Copy out every line of the records in which "StatelessWidget" can be found.
_ _ _ _
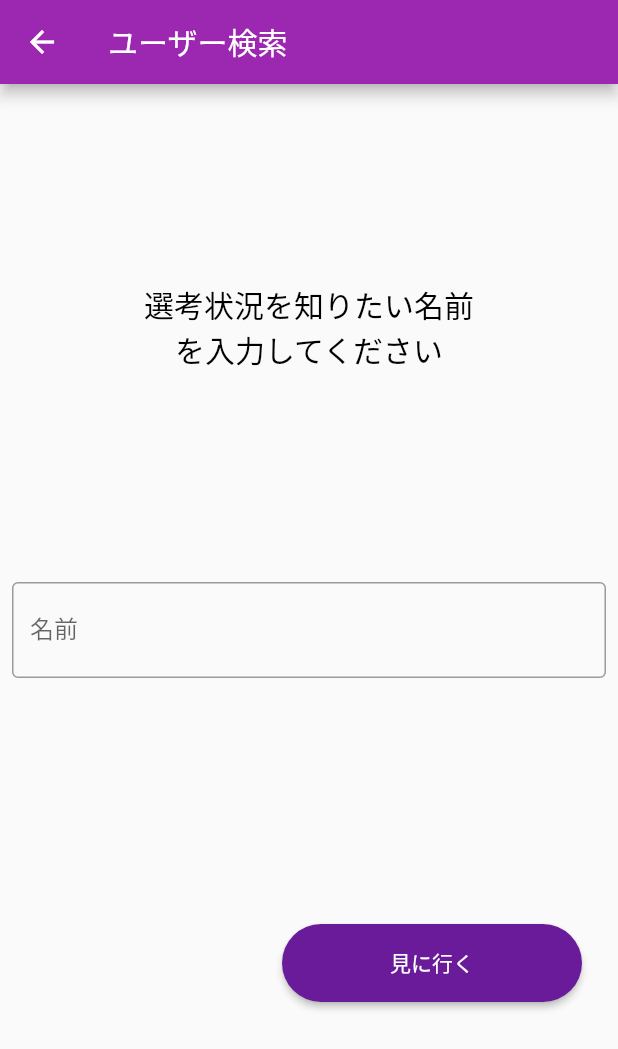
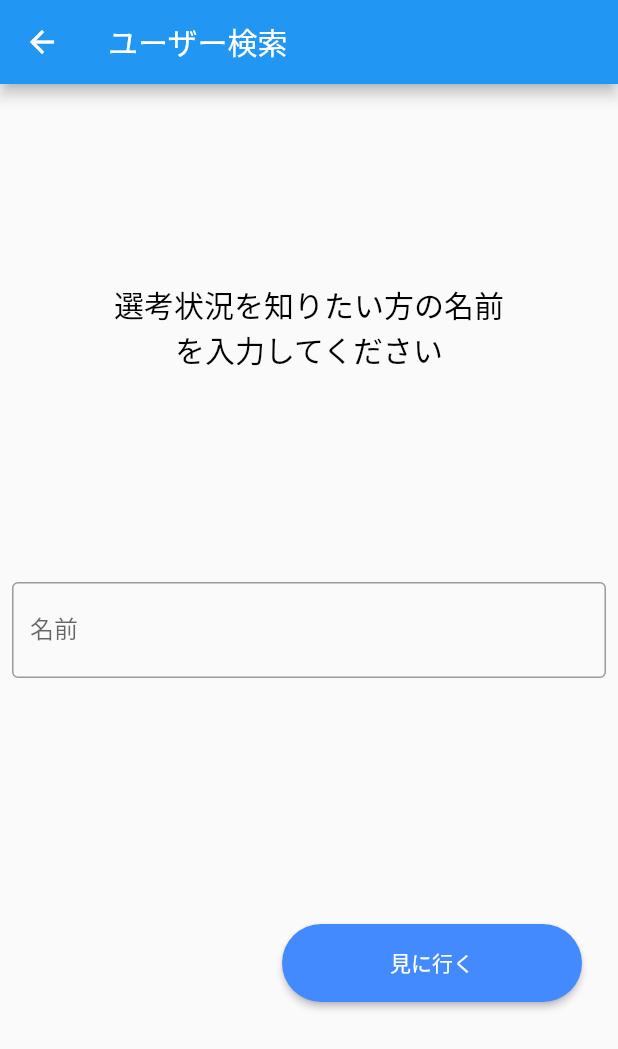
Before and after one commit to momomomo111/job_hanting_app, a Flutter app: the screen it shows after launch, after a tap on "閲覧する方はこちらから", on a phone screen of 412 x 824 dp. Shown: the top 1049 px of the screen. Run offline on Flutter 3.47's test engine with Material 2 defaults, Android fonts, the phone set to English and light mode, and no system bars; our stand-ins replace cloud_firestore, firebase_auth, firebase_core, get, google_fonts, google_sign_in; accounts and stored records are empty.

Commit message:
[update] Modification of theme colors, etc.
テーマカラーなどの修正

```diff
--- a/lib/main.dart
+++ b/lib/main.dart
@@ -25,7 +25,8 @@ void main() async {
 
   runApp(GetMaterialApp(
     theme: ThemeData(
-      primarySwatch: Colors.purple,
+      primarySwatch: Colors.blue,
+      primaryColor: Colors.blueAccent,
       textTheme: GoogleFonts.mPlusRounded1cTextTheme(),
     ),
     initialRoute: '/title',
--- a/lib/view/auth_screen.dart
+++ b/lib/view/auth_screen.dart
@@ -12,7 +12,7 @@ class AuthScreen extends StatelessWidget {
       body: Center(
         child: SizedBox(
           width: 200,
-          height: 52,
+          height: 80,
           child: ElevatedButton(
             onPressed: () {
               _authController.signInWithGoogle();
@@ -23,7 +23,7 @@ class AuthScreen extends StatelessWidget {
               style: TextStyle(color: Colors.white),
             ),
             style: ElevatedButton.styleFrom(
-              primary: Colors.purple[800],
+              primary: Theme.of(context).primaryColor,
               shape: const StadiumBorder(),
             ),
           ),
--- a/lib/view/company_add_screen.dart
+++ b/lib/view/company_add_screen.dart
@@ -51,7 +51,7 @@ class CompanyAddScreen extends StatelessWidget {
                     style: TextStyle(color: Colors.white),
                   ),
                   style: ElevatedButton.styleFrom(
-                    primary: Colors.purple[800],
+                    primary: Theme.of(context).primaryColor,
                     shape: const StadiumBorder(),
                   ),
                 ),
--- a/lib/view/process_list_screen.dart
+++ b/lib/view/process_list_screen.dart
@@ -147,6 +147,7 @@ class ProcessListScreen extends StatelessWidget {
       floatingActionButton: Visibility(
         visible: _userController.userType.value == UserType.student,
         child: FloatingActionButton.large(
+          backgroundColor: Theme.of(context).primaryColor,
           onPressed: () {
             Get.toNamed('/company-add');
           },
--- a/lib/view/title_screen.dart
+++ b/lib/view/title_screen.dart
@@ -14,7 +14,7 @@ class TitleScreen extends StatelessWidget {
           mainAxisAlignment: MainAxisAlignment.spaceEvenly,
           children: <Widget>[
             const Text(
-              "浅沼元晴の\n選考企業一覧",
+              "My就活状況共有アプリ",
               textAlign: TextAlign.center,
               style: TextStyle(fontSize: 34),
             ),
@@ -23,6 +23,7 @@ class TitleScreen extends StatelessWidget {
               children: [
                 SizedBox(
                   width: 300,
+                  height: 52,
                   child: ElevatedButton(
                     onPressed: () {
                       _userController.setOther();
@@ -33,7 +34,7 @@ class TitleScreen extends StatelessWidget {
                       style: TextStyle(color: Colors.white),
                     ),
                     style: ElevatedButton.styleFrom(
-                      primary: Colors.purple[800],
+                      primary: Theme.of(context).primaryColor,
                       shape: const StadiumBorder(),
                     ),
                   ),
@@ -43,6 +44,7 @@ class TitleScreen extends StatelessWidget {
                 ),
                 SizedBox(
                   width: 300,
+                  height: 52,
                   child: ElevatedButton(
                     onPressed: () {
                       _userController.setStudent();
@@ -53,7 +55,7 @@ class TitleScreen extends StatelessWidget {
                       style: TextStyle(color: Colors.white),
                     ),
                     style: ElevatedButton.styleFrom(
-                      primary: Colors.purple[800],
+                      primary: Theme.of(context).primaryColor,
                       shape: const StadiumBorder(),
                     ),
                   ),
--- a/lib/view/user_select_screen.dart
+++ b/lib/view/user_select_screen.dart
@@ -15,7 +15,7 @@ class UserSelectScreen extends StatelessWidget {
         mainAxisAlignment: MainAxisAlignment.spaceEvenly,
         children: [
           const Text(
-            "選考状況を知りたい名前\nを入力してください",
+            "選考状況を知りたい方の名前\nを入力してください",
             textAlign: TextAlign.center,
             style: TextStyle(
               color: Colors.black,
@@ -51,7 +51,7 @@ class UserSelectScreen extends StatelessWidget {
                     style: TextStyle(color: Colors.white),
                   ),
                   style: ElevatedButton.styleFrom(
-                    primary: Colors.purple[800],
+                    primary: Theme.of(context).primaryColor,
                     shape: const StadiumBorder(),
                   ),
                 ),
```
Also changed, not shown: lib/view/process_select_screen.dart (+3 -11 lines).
_ _ _ _
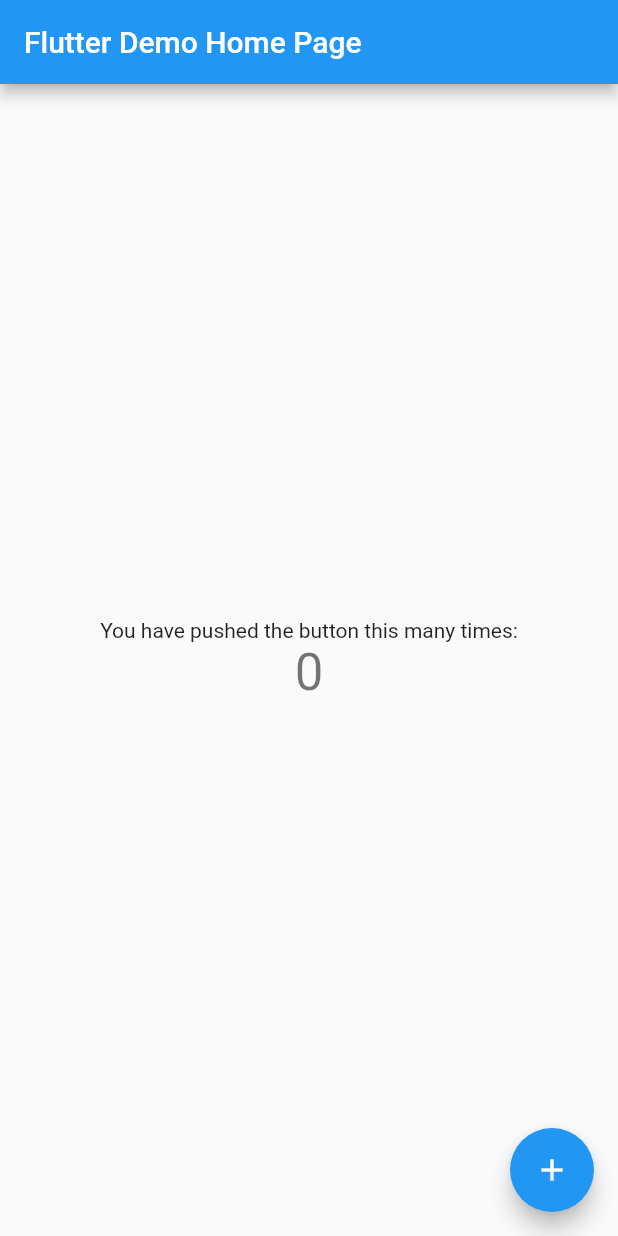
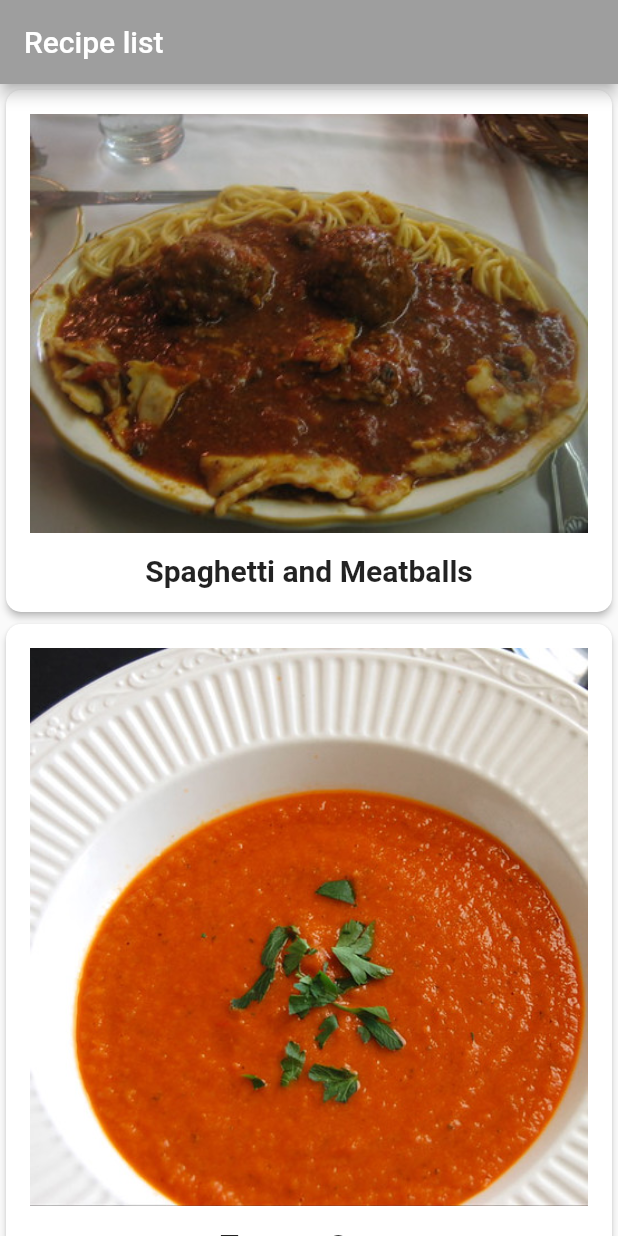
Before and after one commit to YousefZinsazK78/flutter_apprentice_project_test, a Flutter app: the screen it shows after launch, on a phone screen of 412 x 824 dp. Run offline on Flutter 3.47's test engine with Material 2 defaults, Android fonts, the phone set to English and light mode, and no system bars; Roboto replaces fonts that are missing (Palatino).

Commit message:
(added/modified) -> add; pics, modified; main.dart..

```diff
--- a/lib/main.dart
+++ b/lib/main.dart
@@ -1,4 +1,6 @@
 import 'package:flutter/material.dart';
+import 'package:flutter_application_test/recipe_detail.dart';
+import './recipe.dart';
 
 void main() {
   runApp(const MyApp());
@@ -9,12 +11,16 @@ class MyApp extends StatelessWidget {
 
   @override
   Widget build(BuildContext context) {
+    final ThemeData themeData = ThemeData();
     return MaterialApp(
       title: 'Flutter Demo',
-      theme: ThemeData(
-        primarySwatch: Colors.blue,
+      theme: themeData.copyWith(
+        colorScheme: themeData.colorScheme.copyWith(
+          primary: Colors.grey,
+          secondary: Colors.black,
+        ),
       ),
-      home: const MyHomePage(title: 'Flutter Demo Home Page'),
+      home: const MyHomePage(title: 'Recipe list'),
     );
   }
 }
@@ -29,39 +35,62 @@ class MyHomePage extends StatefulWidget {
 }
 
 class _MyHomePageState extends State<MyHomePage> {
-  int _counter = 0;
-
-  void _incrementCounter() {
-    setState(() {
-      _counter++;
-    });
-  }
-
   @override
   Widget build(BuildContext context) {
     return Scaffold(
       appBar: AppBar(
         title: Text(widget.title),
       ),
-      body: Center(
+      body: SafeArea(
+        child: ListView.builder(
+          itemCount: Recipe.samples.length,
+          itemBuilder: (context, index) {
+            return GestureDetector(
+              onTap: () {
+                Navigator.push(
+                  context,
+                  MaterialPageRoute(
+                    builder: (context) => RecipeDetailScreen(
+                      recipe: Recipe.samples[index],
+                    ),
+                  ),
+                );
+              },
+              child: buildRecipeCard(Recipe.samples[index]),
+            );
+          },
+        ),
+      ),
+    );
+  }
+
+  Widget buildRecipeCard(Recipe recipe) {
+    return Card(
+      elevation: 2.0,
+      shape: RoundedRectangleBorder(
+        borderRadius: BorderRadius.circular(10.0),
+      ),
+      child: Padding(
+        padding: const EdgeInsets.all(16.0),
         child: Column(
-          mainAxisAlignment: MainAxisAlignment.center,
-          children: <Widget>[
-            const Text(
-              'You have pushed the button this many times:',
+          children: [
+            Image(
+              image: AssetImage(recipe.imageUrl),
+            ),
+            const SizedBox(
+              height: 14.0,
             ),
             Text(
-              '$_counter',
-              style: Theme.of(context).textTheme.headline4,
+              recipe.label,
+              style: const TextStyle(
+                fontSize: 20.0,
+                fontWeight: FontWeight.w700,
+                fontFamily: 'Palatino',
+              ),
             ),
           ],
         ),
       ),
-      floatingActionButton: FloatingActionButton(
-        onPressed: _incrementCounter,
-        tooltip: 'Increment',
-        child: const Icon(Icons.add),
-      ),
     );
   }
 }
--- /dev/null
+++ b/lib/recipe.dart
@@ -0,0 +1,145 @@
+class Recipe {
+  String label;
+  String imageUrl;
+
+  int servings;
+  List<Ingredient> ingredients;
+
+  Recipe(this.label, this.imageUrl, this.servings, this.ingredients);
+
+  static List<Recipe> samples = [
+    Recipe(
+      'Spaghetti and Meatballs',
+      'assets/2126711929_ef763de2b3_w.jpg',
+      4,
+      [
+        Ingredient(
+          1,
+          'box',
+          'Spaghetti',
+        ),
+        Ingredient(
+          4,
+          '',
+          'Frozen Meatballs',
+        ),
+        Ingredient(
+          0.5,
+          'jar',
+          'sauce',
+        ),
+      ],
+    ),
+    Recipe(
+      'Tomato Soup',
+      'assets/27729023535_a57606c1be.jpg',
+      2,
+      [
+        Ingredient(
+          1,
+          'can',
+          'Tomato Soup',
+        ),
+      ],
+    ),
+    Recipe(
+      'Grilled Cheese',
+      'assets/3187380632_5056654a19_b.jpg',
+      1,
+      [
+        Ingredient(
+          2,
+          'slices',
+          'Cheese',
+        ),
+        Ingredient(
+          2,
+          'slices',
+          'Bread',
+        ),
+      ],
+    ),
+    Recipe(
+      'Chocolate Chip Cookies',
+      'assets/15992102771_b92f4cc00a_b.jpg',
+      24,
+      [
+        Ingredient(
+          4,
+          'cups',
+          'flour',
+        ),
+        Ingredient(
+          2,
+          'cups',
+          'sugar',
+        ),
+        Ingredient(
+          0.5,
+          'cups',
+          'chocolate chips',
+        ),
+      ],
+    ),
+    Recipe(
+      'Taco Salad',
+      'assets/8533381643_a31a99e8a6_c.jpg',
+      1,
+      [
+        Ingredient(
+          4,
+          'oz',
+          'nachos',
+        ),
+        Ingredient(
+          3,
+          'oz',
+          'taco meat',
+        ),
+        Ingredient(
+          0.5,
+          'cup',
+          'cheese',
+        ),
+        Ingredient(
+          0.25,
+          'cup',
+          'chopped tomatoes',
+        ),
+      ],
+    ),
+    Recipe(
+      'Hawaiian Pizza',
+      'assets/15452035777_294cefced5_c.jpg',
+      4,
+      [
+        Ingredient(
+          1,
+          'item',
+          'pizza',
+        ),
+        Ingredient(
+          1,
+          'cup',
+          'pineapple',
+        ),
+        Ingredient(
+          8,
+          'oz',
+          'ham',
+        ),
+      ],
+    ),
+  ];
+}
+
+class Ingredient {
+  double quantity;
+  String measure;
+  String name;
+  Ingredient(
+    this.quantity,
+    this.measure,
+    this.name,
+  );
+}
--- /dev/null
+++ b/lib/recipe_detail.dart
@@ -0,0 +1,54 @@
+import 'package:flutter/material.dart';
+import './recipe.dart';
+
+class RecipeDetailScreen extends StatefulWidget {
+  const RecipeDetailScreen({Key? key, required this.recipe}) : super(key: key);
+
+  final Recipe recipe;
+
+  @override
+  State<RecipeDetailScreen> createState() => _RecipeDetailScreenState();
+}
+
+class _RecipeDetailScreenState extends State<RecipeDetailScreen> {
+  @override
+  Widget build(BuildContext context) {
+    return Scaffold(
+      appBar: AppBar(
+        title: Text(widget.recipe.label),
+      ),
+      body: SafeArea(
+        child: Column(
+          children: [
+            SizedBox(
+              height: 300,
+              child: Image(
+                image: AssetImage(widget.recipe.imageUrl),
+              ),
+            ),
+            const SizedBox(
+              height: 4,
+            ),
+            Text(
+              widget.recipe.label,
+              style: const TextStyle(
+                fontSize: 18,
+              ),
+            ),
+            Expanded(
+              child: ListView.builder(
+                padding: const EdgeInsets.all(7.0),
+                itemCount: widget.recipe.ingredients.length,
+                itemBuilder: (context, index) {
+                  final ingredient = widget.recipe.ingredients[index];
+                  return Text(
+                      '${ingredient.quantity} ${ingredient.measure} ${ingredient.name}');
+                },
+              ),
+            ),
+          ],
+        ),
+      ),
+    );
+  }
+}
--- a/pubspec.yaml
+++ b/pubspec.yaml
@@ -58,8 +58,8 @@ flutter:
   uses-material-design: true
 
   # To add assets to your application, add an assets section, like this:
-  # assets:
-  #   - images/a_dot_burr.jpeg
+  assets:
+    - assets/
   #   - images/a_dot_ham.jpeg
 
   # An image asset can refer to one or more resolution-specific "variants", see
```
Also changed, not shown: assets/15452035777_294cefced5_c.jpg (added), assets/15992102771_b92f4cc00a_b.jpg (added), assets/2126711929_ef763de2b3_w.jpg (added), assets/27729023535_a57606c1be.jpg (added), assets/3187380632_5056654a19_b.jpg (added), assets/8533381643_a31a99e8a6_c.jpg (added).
_ _ _ _
Result of the exercise >>
@@ -12,7 +12,7 @@ class AuthScreen extends StatelessWidget {
@@ -23,7 +23,7 @@ class AuthScreen extends StatelessWidget {
@@ -51,7 +51,7 @@ class CompanyAddScreen extends StatelessWidget {
@@ -147,6 +147,7 @@ class ProcessListScreen extends StatelessWidget {
@@ -14,7 +14,7 @@ class TitleScreen extends StatelessWidget {
@@ -23,6 +23,7 @@ class TitleScreen extends StatelessWidget {
@@ -33,7 +34,7 @@ class TitleScreen extends StatelessWidget {
@@ -43,6 +44,7 @@ class TitleScreen extends StatelessWidget {
@@ -53,7 +55,7 @@ class TitleScreen extends StatelessWidget {
@@ -15,7 +15,7 @@ class UserSelectScreen extends StatelessWidget {
@@ -51,7 +51,7 @@ class UserSelectScreen extends StatelessWidget {
@@ -9,12 +11,16 @@ class MyApp extends StatelessWidget {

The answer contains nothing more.